Spooky change

Source: Times of India 


The alleged spying attack (Pegasus) on opposition leaders, journalists and protestors has raised questions over the accountability and independent functioning of intelligence agencies. In this context, a private member bill is introduced for allowing parliamentary oversight over them.


Congress MP Manish Tewari has revived his private members’ bill to give legal backing and parliamentary oversight to intelligence and security agencies. It includes the Research and Analysis Wing (R&AW), Intelligence Bureau (IB) and National Technical Research Organisation (NTRO). The idea, first mooted by Tewari in 2011, is excellent and merits cross-party support.

Rationale behind its introduction:
  1. Augment Accountability: There is no constitutional or statutory backing of IB, or even a formal charter, apart from a law of 1985, restricting some of its rights. There’s no independent oversight or external scrutiny.
    • It is essential to lay out an intelligence agency’s remit, the range of actions permitted to the minister it reports to, and protections for the agency’s director. Such safeguards will help in preventing Pegasus-like attacks in the future.
  2. Upholding Democracy: It is essential for intelligence agencies to be accountable to the public through the legislature, instead of a report to the executive alone.
    • Secrecy is needed for security and intelligence work but in democracies, safeguards to prevent illegal or dubious practices are as important.
    • For example, there has to be clear demarcation between public duties and information-gathering of political nature that seems ultra vires of constitutional liberties.
  3. Preserving Independence: There must be institutional safeguards to allow officials to refuse unreasonable instructions from the political executive.
  4. Regaining Trust: Given intelligence agencies’ enormous new powers of surveillance and enhanced instances of spying, the bill is essential to re-establish their credibility.
Global Scenario:

All over the world, scandals and rights abuses led to reforms. 

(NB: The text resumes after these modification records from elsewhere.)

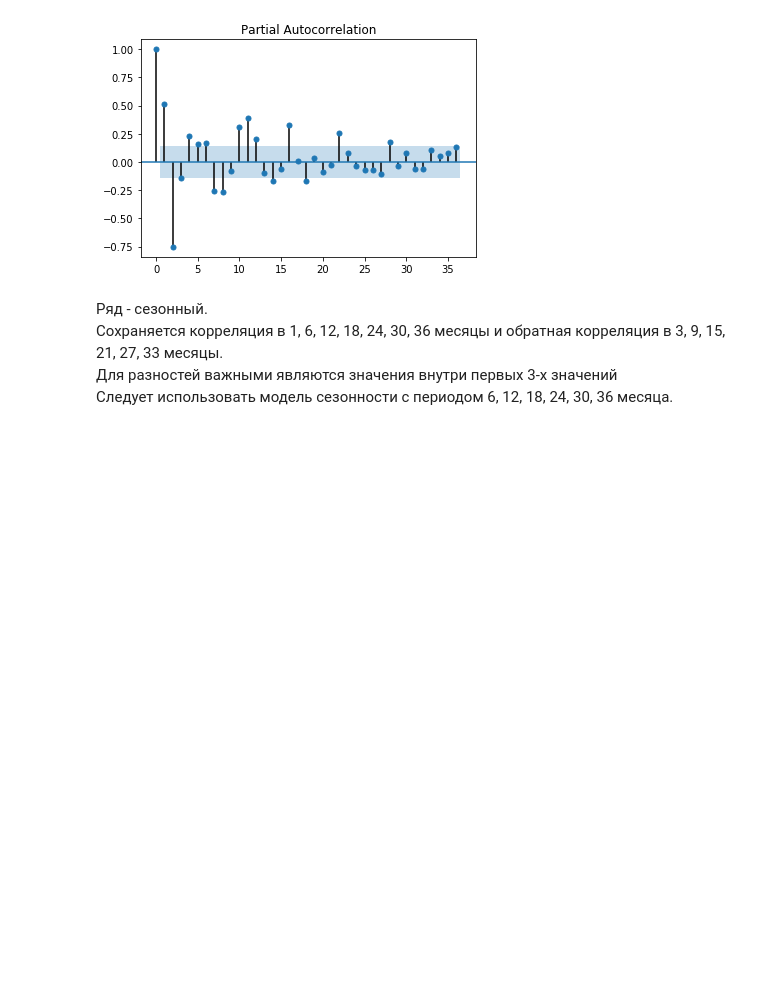
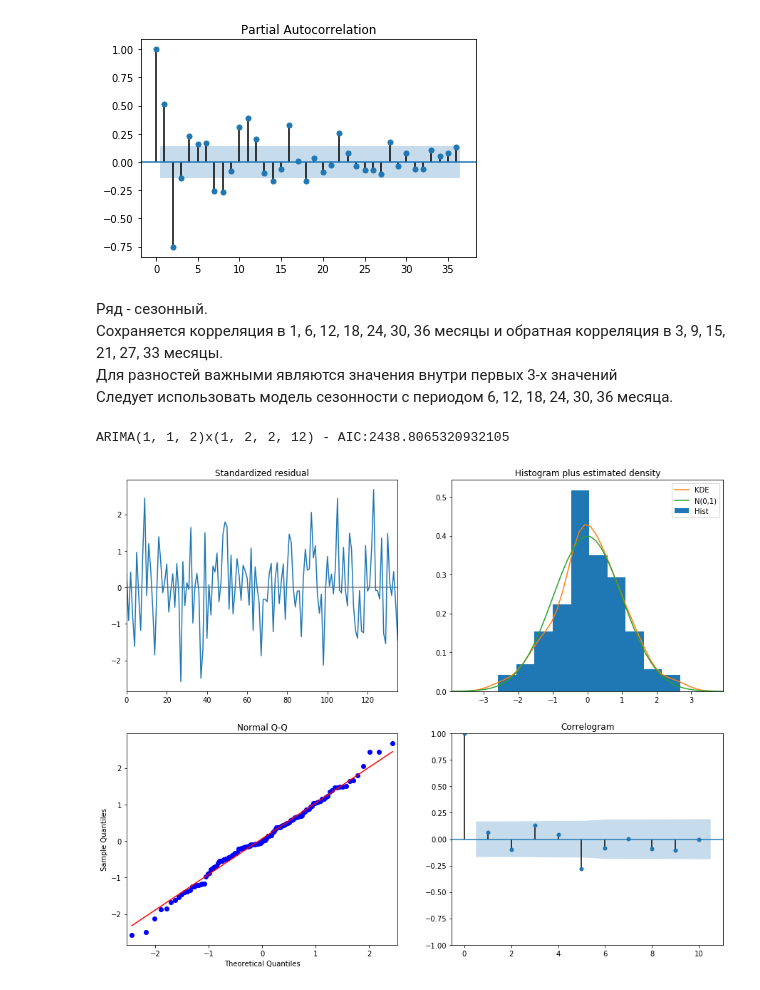
Before and after one commit to SergeyOS/GU_ML_in_business, a Jupyter notebook: ДЗ Урок 3. Кейс 1. Работа с признаками и селекция.ipynb, the cells around one changed output. Cells and saved outputs as stored; diff of their text form; code cells hidden in the pictures; blank space fills up the shorter version.

Commit message:
ARIMA FIX

```diff
--- a/ДЗ Урок 3. Кейс 1. Работа с признаками и селекция.ipynb
+++ b/ДЗ Урок 3. Кейс 1. Работа с признаками и селекция.ipynb
@@ -74,8 +74,9 @@ plt.show()
 # %%
 import itertools
 
+LAGS = 12
 # Определим p, d и q в диапазоне 0-3
-p = d = q = range(0, 4)
+p = d = q = range(0, 3)
 # зададим сетку p, q и q
 pdq = list(itertools.product(p, d, q))
 # зададим сезонность p, q и q
@@ -107,3 +108,5 @@ for param in tqdm(pdq):
             continue
 
 print('ARIMA{}x{} - AIC:{}'.format(best_param, best_seasonal, best_aic))
+# %% [output]
+ARIMA(1, 1, 2)x(1, 2, 2, 12) - AIC:2438.8065320932105
@@ -111,0 +113,6 @@ best_model.save('rez_model.h5')
+# %%
+results = best_model.fit()
+results.plot_diagnostics(figsize=(15, 12))
+plt.show()
+# %% [output]
+[figure, added]
```
Also changed, not shown: parts of 8 cells of this notebook.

  • U.S: In the mid-1970s, shocked by CIA spying, the US enacted oversight mechanisms, including congressional scrutiny.
    • In the US, congressional intelligence committees, which work within a ring of secrecy, must be informed in advance of special operations.  
  • Australia and Canada: They enacted safeguards in the 1980s. In Canada, for instance, ministerial instructions have to be put in writing and made available to the oversight committee. 
    • In Australia, reporting is done to an independent inspector-general, who further reports to the leader of the opposition.
  • U.K and Norway: In the UK, the intelligence and security committee’s oversight is limited to policy and finance. In Norway, to matters of human rights and the rule of law.
Way Ahead:

Parliamentary oversight doesn’t mean the whole House. A specialised parliamentary committee to exercise systematic and focussed oversight is what India needs. India could do well by following the US model of parliamentary oversight.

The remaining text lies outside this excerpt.